HOW TO COMPLETE THIS TASK:
An exact copy of the data is needed, but without any of its images.

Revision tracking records
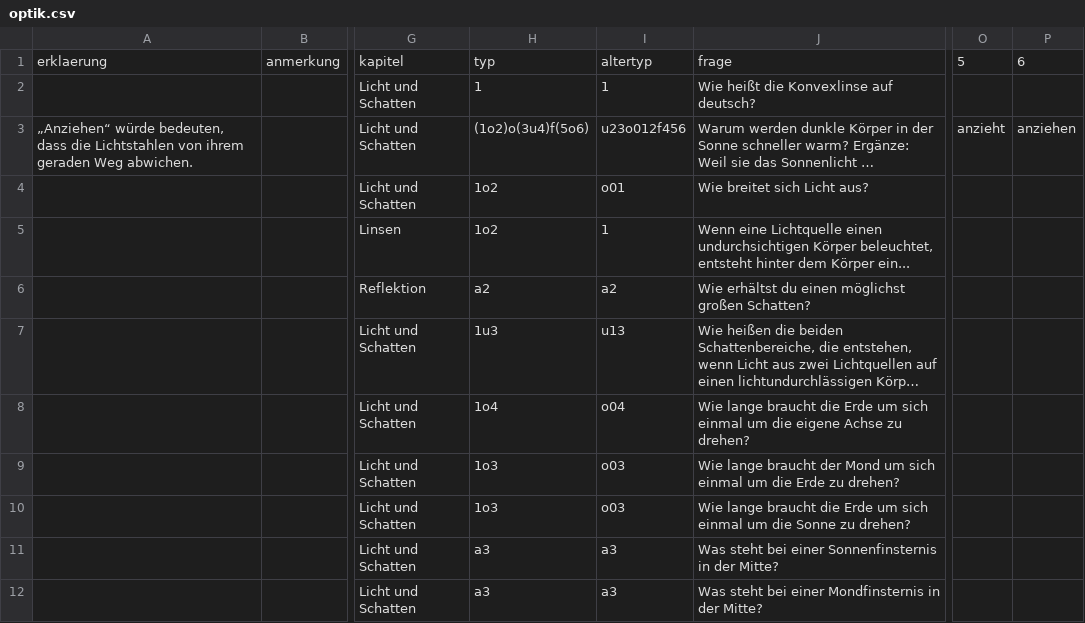
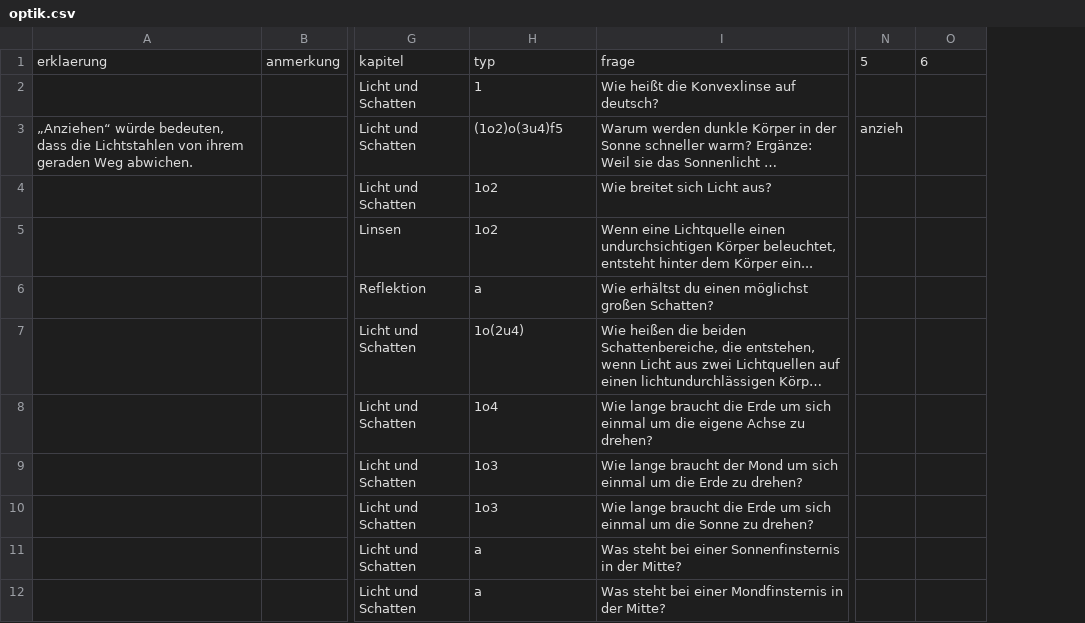
Before and after one commit to pitweazle/physiktrainer, a CSV file: optik.csv, drawn as a sheet; only a part is shown, gaps mark what is left out; long unchanged cells end in …; removed rows and columns are numbered as before the commit, all else as after; the diff covers the shown part only; the diff names each change by its address in the sheet, - before the commit and + after, or states it on an @@ line.

```diff
--- a/optik.csv
+++ b/optik.csv
-column I, rows 1-12: altertyp | 1 | u23o012f456 | o01 | 1 | a2 | u13 | o04 | o03 | o03 | a3 | a3
-H3: (1o2)o(3u4)f(5o6)
+H3: (1o2)o(3u4)f5
-N3: anzieht
+N3: anzieh
-O3: anziehen
+O3: (empty)
-H6: a2
+H6: a
-H7: 1u3
+H7: 1o(2u4)
-H11:H12: a3
+H11:H12: a
```
Also changed, not shown: 18 edited cells elsewhere in this file, druck.csv, elektrik.csv, 1 other file.
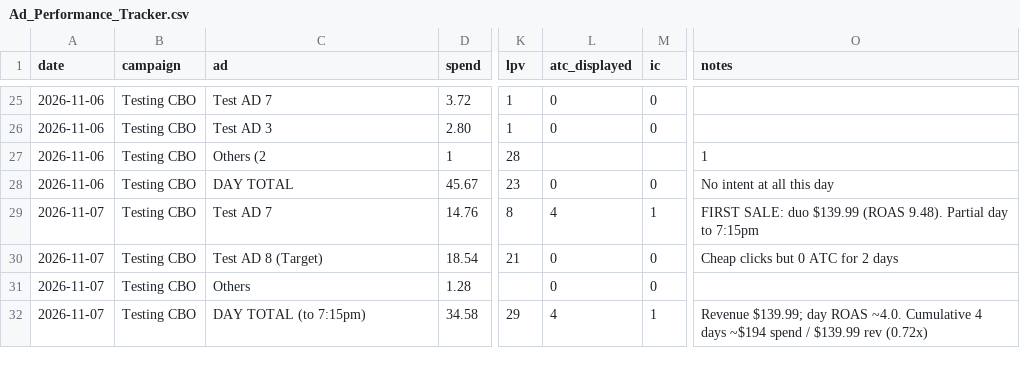
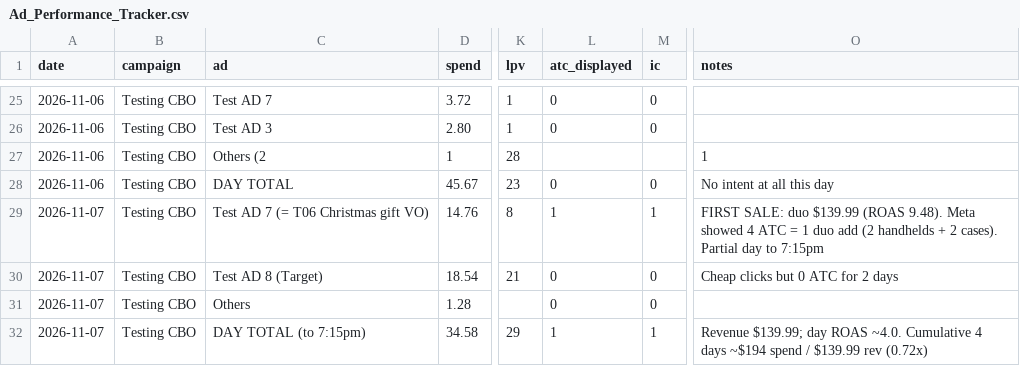
Before and after one commit to nateframe34-hub/CC-Nate, a CSV file: retro-handheld/tracking/Ad_Performance_Tracker.csv, drawn as a sheet; only a part is shown, gaps mark what is left out; the diff names each change by its address in the sheet, - before the commit and + after, or states it on an @@ line.

```diff
--- a/retro-handheld/tracking/Ad_Performance_Tracker.csv
+++ b/retro-handheld/tracking/Ad_Performance_Tracker.csv
-C29 (ad): Test AD 7
+C29 (ad): Test AD 7 (= T06 Christmas gift VO)
-L29 (atc_displayed): 4
+L29 (atc_displayed): 1
-O29 (notes): …(ROAS 9.48). Partial day…
+O29 (notes): …(ROAS 9.48). Meta showed 4 ATC = 1 duo add (2 handhelds + 2 cases). Partial day…
-L32 (atc_displayed): 4
+L32 (atc_displayed): 1
```
Also changed, not shown: 2 other files.
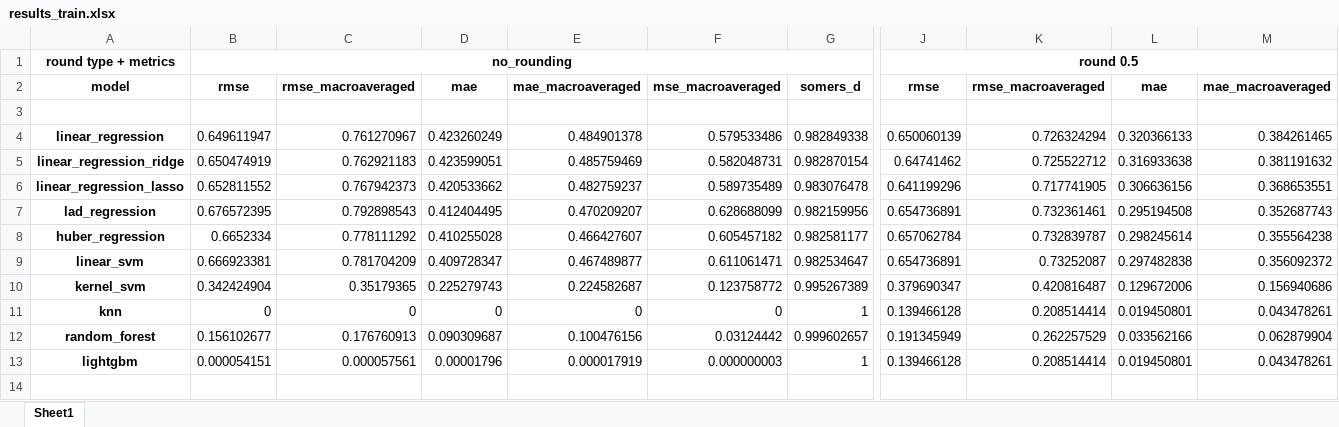
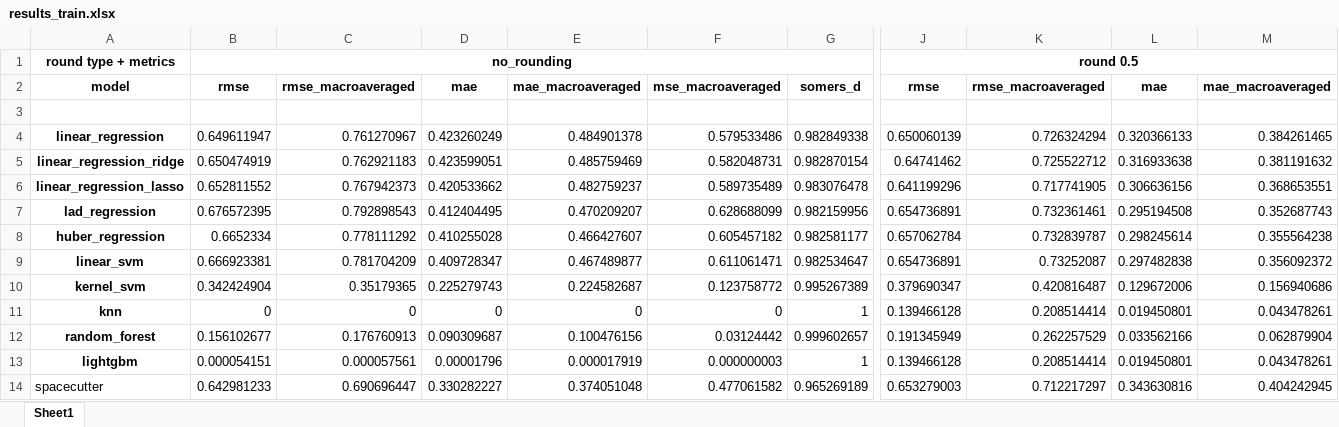
Before and after one commit to tunczyk101/Predictive-ML-in-TTRPG-game-design, an Excel workbook: training/results/results_train.xlsx, sheet Sheet1, drawn as a sheet; only a part is shown, gaps mark what is left out; values as stored, in another font and other column widths than the file's, no borders; rows hold the shown columns only; the diff names each change by its address in the sheet, - before the commit and + after, or states it on an @@ line.

```diff
--- a/training/results/results_train.xlsx (sheet Sheet1)
+++ b/training/results/results_train.xlsx (sheet Sheet1)
+row 14: spacecutter | 0.642981233 | 0.690696447 | 0.330282227 | 0.374051048 | 0.477061582 | 0.965269189 | 0.653279003 | 0.712217297 | 0.343630816 | 0.404242945
```
Also changed, not shown: training/results/results_test.xlsx, 18 other files.
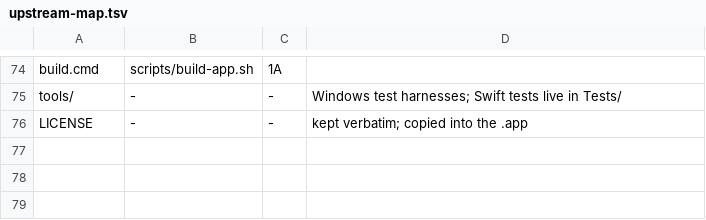
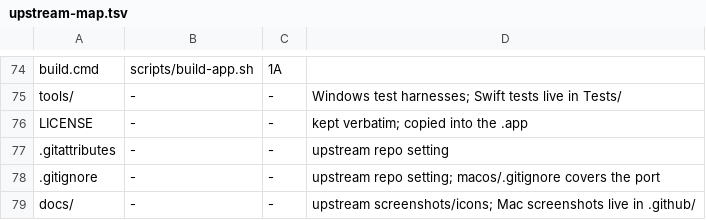
Before and after one commit to bassmicrobe/alive-for-mac, a TSV file: macos/upstream-map.tsv, drawn as a sheet; only a part is shown, gaps mark what is left out.

Commit message:
chore(mac): map remaining upstream files

```diff
--- a/macos/upstream-map.tsv
+++ b/macos/upstream-map.tsv
@@ -76 +76,4 @@ tools/	-	-	Windows test harnesses; Swift tests live in Tests/
 LICENSE	-	-	kept verbatim; copied into the .app
+.gitattributes	-	-	upstream repo setting
+.gitignore	-	-	upstream repo setting; macos/.gitignore covers the port
+docs/	-	-	upstream screenshots/icons; Mac screenshots live in .github/
```
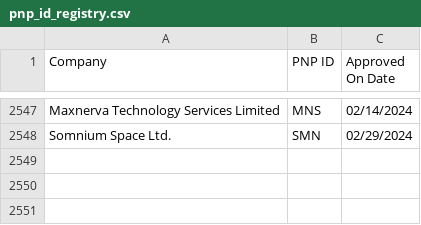
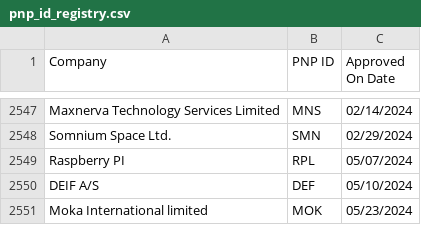
Before and after one commit to FuriLabs/systemd, a CSV file: hwdb.d/pnp_id_registry.csv, drawn as a sheet; only a part is shown, gaps mark what is left out; the diff names each change by its address in the sheet, - before the commit and + after, or states it on an @@ line.

```diff
--- a/hwdb.d/pnp_id_registry.csv
+++ b/hwdb.d/pnp_id_registry.csv
+row 2549: Raspberry PI | RPL | 05/07/2024
+row 2550: DEIF A/S | DEF | 05/10/2024
+row 2551: Moka International limited | MOK | 05/23/2024
```
Also changed, not shown: 50 other files.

TASK ANSWER:
Before and after one commit to pitweazle/physiktrainer, a CSV file: optik.csv, drawn as a sheet; only a part is shown, gaps mark what is left out; long unchanged cells end in …; removed rows and columns are numbered as before the commit, all else as after; the diff covers the shown part only; the diff names each change by its address in the sheet, - before the commit and + after, or states it on an @@ line.

```diff
--- a/optik.csv
+++ b/optik.csv
-column I, rows 1-12: altertyp | 1 | u23o012f456 | o01 | 1 | a2 | u13 | o04 | o03 | o03 | a3 | a3
-H3: (1o2)o(3u4)f(5o6)
+H3: (1o2)o(3u4)f5
-N3: anzieht
+N3: anzieh
-O3: anziehen
+O3: (empty)
-H6: a2
+H6: a
-H7: 1u3
+H7: 1o(2u4)
-H11:H12: a3
+H11:H12: a
```
Also changed, not shown: 18 edited cells elsewhere in this file, druck.csv, elektrik.csv, 1 other file.
Before and after one commit to nateframe34-hub/CC-Nate, a CSV file: retro-handheld/tracking/Ad_Performance_Tracker.csv, drawn as a sheet; only a part is shown, gaps mark what is left out; the diff names each change by its address in the sheet, - before the commit and + after, or states it on an @@ line.

```diff
--- a/retro-handheld/tracking/Ad_Performance_Tracker.csv
+++ b/retro-handheld/tracking/Ad_Performance_Tracker.csv
-C29 (ad): Test AD 7
+C29 (ad): Test AD 7 (= T06 Christmas gift VO)
-L29 (atc_displayed): 4
+L29 (atc_displayed): 1
-O29 (notes): …(ROAS 9.48). Partial day…
+O29 (notes): …(ROAS 9.48). Meta showed 4 ATC = 1 duo add (2 handhelds + 2 cases). Partial day…
-L32 (atc_displayed): 4
+L32 (atc_displayed): 1
```
Also changed, not shown: 2 other files.
Before and after one commit to tunczyk101/Predictive-ML-in-TTRPG-game-design, an Excel workbook: training/results/results_train.xlsx, sheet Sheet1, drawn as a sheet; only a part is shown, gaps mark what is left out; values as stored, in another font and other column widths than the file's, no borders; rows hold the shown columns only; the diff names each change by its address in the sheet, - before the commit and + after, or states it on an @@ line.

```diff
--- a/training/results/results_train.xlsx (sheet Sheet1)
+++ b/training/results/results_train.xlsx (sheet Sheet1)
+row 14: spacecutter | 0.642981233 | 0.690696447 | 0.330282227 | 0.374051048 | 0.477061582 | 0.965269189 | 0.653279003 | 0.712217297 | 0.343630816 | 0.404242945
```
Also changed, not shown: training/results/results_test.xlsx, 18 other files.
Before and after one commit to bassmicrobe/alive-for-mac, a TSV file: macos/upstream-map.tsv, drawn as a sheet; only a part is shown, gaps mark what is left out.

Commit message:
chore(mac): map remaining upstream files

```diff
--- a/macos/upstream-map.tsv
+++ b/macos/upstream-map.tsv
@@ -76 +76,4 @@ tools/	-	-	Windows test harnesses; Swift tests live in Tests/
 LICENSE	-	-	kept verbatim; copied into the .app
+.gitattributes	-	-	upstream repo setting
+.gitignore	-	-	upstream repo setting; macos/.gitignore covers the port
+docs/	-	-	upstream screenshots/icons; Mac screenshots live in .github/
```
Before and after one commit to FuriLabs/systemd, a CSV file: hwdb.d/pnp_id_registry.csv, drawn as a sheet; only a part is shown, gaps mark what is left out; the diff names each change by its address in the sheet, - before the commit and + after, or states it on an @@ line.

```diff
--- a/hwdb.d/pnp_id_registry.csv
+++ b/hwdb.d/pnp_id_registry.csv
+row 2549: Raspberry PI | RPL | 05/07/2024
+row 2550: DEIF A/S | DEF | 05/10/2024
+row 2551: Moka International limited | MOK | 05/23/2024
```
Also changed, not shown: 50 other files.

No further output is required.